Web document revisions:

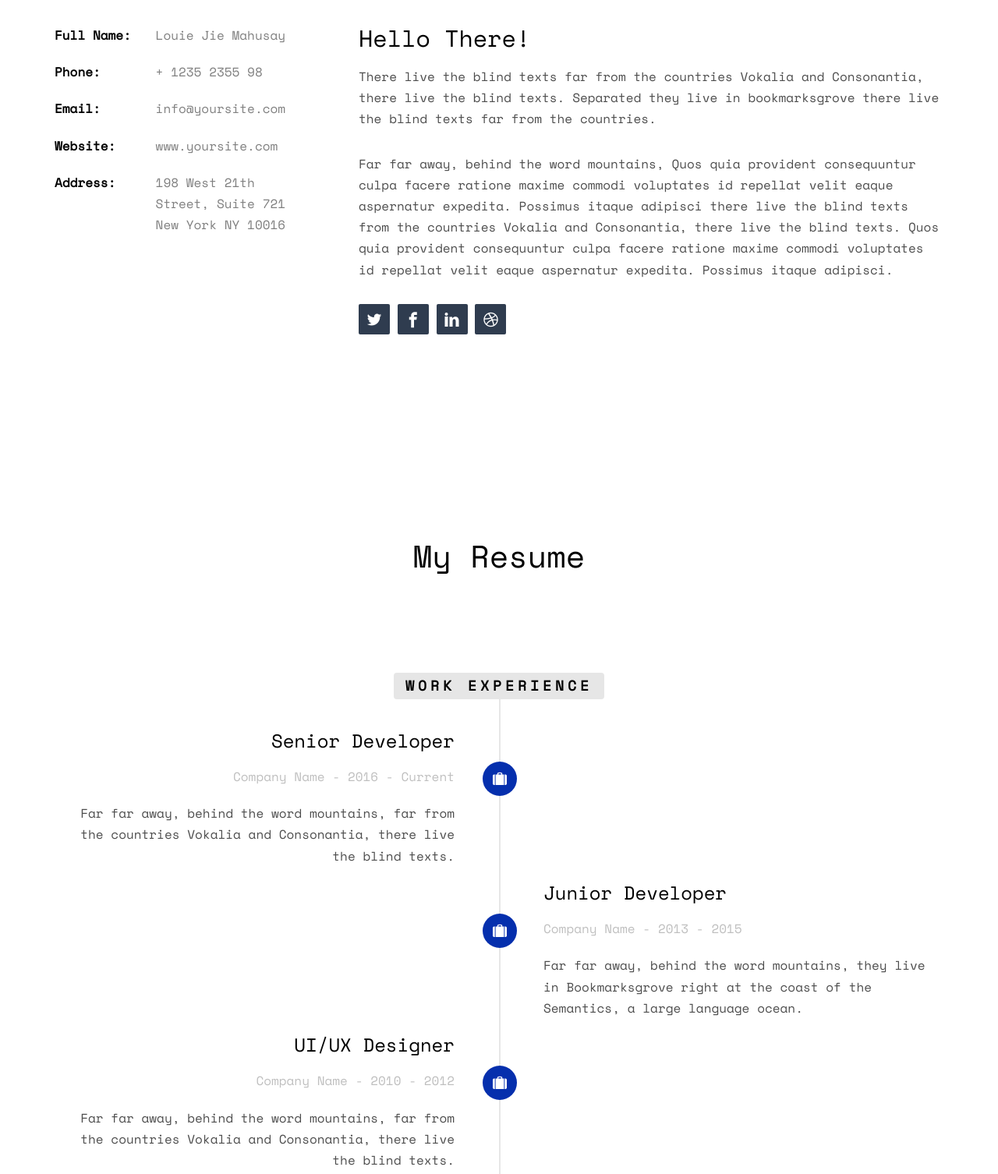
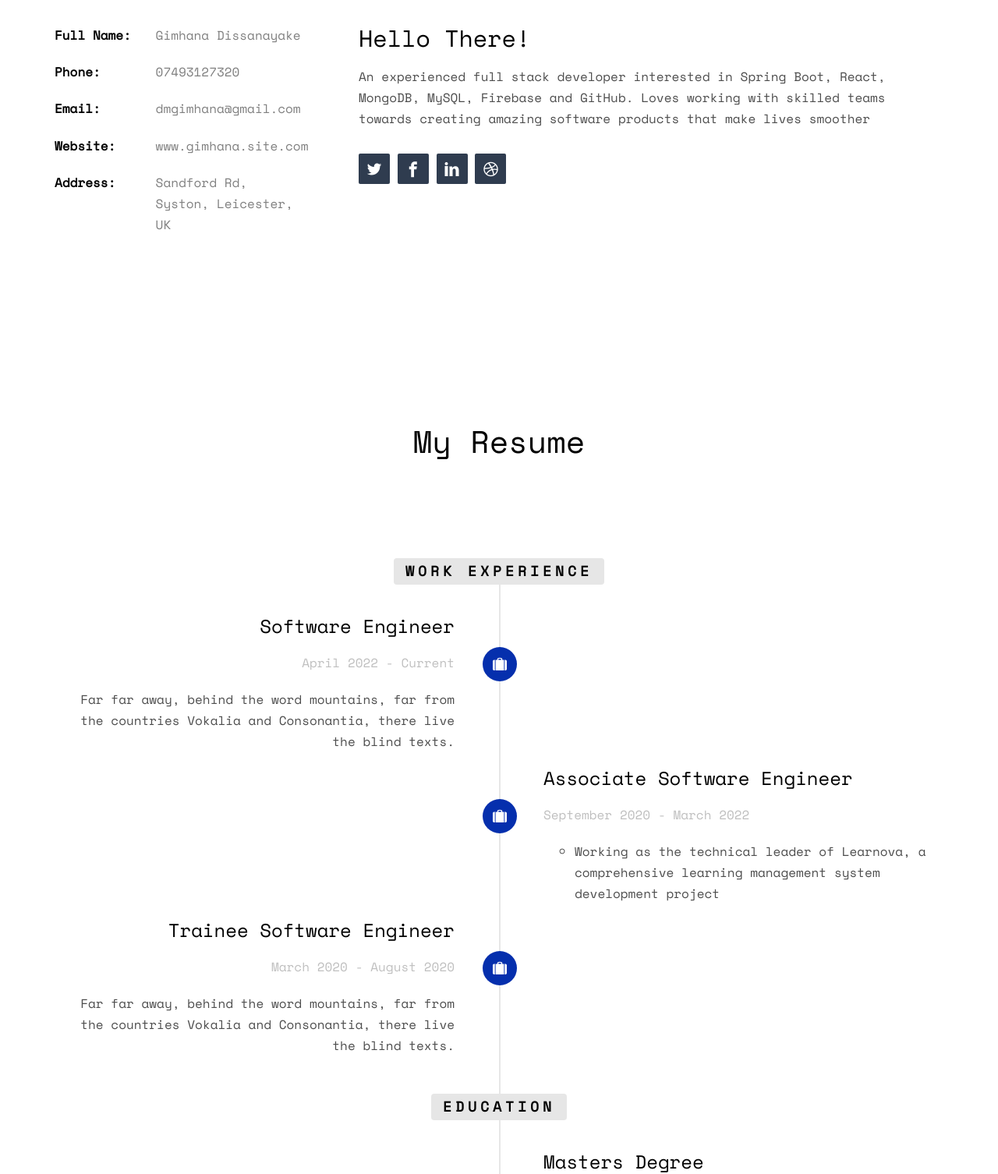
Before and after one commit to dmgimhana/portfolio_gimhana, a website: page index.html in a window 1280 px wide. Shown: the part 1040-2546 px from the top of the page at 78% size. Drawn offline with nearby package versions, Linux system fonts and the light colour scheme; some packages are replaced by stand-ins of ours; no server answers; files whose address does not match are found by name.

Commit message:
profile pic added

```diff
--- a/index.html
+++ b/index.html
@@ -67,7 +67,7 @@
 				<div class="col-md-8 col-md-offset-2 text-center">
 					<div class="display-t js-fullheight">
 						<div class="display-tc js-fullheight animate-box" data-animate-effect="fadeIn">
-							<div class="profile-thumb" style="background: url(images/user-3.jpg);"></div>
+							<div class="profile-thumb" style="background: url(images/pic.jpeg);"></div>
 							<h1><span>Gimhana Dissanayake</span></h1>
 							<h3><span>Web Developer / Graphic Designer</span></h3>
 							<p>
@@ -95,17 +95,17 @@
 			<div class="row">
 				<div class="col-md-4">
 					<ul class="info">
-						<li><span class="first-block">Full Name:</span><span class="second-block">Louie Jie Mahusay</span></li>
-						<li><span class="first-block">Phone:</span><span class="second-block">+ 1235 2355 98</span></li>
-						<li><span class="first-block">Email:</span><span class="second-block">info@yoursite.com</span></li>
-						<li><span class="first-block">Website:</span><span class="second-block">www.yoursite.com</span></li>
-						<li><span class="first-block">Address:</span><span class="second-block">198 West 21th Street, Suite 721 New York NY 10016</span></li>
+						<li><span class="first-block">Full Name:</span><span class="second-block">Gimhana Dissanayake</span></li>
+						<li><span class="first-block">Phone:</span><span class="second-block">07493127320</span></li>
+						<li><span class="first-block">Email:</span><span class="second-block">dmgimhana@gmail.com</span></li>
+						<li><span class="first-block">Website:</span><span class="second-block">www.gimhana.site.com</span></li>
+						<li><span class="first-block">Address:</span><span class="second-block">Sandford Rd, Syston, Leicester, UK</span></li>
 					</ul>
 				</div>
 				<div class="col-md-8">
 					<h2>Hello There!</h2>
-					<p>There live the blind texts far from the countries Vokalia and Consonantia, there live the blind texts. Separated they live in bookmarksgrove there live the blind texts far from the countries.</p>
-					<p>Far far away, behind the word mountains, Quos quia provident consequuntur culpa facere ratione maxime commodi voluptates id repellat velit eaque aspernatur expedita. Possimus itaque adipisci there live the blind texts from the countries Vokalia and Consonantia, there live the blind texts. Quos quia provident consequuntur culpa facere ratione maxime commodi voluptates id repellat velit eaque aspernatur expedita. Possimus itaque adipisci.</p>
+					<p>An experienced full stack developer interested in Spring Boot, React, MongoDB, MySQL, Firebase and GitHub. Loves working with
+						skilled teams towards creating amazing software products that make lives smoother</p>
 					<p>
 						<ul class="fh5co-social-icons">
 							<li><a href="#"><i class="icon-twitter2"></i></a></li>
@@ -136,8 +136,8 @@
 							<div class="timeline-badge"><i class="icon-suitcase"></i></div>
 							<div class="timeline-panel">
 								<div class="timeline-heading">
-									<h3 class="timeline-title">Senior Developer</h3>
-									<span class="company">Company Name - 2016 - Current</span>
+									<h3 class="timeline-title">Software Engineer</h3>
+									<span class="company">April 2022 - Current</span>
 								</div>
 								<div class="timeline-body">
 									<p>Far far away, behind the word mountains, far from the countries Vokalia and Consonantia, there live the blind texts.</p>
@@ -148,11 +148,13 @@
 							<div class="timeline-badge"><i class="icon-suitcase"></i></div>
 							<div class="timeline-panel">
 								<div class="timeline-heading">
-									<h3 class="timeline-title">Junior Developer</h3>
-									<span class="company">Company Name - 2013 - 2015</span>
+									<h3 class="timeline-title">Associate Software Engineer</h3>
+									<span class="company">September 2020 - March 2022</span>
 								</div>
 								<div class="timeline-body">
-									<p>Far far away, behind the word mountains, they live in Bookmarksgrove right at the coast of the Semantics, a large language ocean.</p>
+									<ul>
+										<li>Working as the technical leader of Learnova, a comprehensive learning management system development project</li>
+									</ul>
 								</div>
 							</div>
 						</li>
@@ -160,8 +162,8 @@
 							<div class="timeline-badge"><i class="icon-suitcase"></i></div>
 							<div class="timeline-panel">
 								<div class="timeline-heading">
-									<h3 class="timeline-title">UI/UX Designer</h3>
-									<span class="company">Company Name - 2010 - 2012</span>
+									<h3 class="timeline-title">Trainee Software Engineer</h3>
+									<span class="company">March 2020 - August 2020</span>
 								</div>
 								<div class="timeline-body">
 									<p>Far far away, behind the word mountains, far from the countries Vokalia and Consonantia, there live the blind texts.</p>
```
Also changed, not shown: images/pic.jpeg (added).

Instructions for the task: If a line in the records holds the string "style", copy it.

Answer for this exercise:
-							<div class="profile-thumb" style="background: url(images/user-3.jpg);"></div>
+							<div class="profile-thumb" style="background: url(images/pic.jpeg);"></div>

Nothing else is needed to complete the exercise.